BEGIN
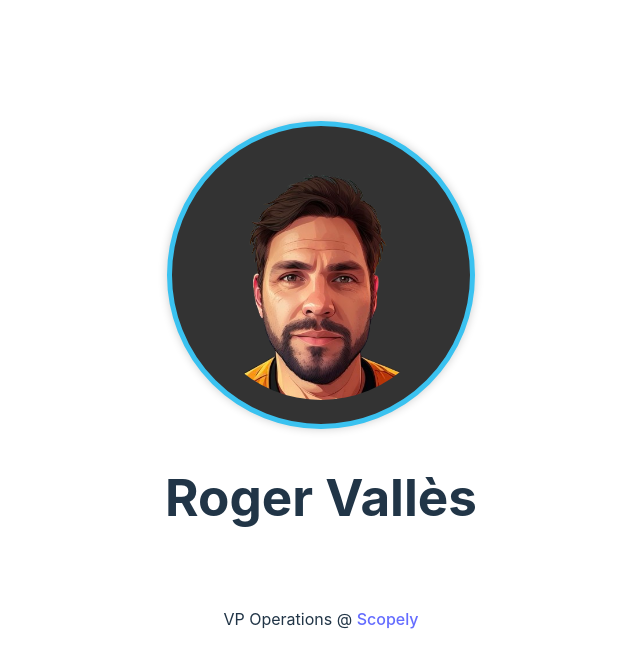
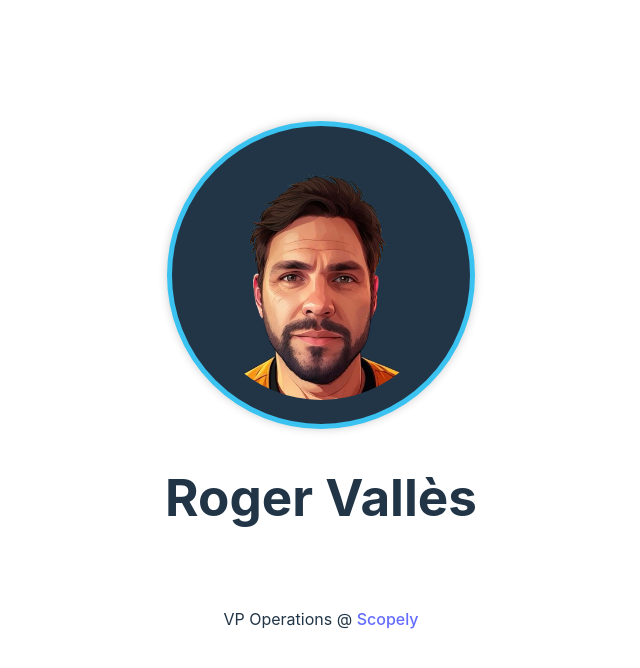
Before and after one commit to rogervalles/rogervalles.github.io, a React (Vite) app in the folder personal-site/: page / in a window 1280 px wide. Shown: the top 668 px of the page, without its empty margins (319-959 px from the left). Built offline with nearby package versions, Linux system fonts and the light colour scheme.

Commit message:
updaed image bg color

```diff
--- a/personal-site/src/index.css
+++ b/personal-site/src/index.css
@@ -74,5 +74,5 @@ button:focus-visible {
   object-fit: cover;
   border: 5px solid #3ac2f0; /* This adds the border ring */
   box-shadow: 0 0 10px rgba(0, 0, 0, 0.2); /* Optional shadow for aesthetics */
-  background-color: #333;
+  background-color: #213547;
 }
```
END
Look at the records above. Copy every line where the string "index" occurs.

--- a/personal-site/src/index.css
+++ b/personal-site/src/index.css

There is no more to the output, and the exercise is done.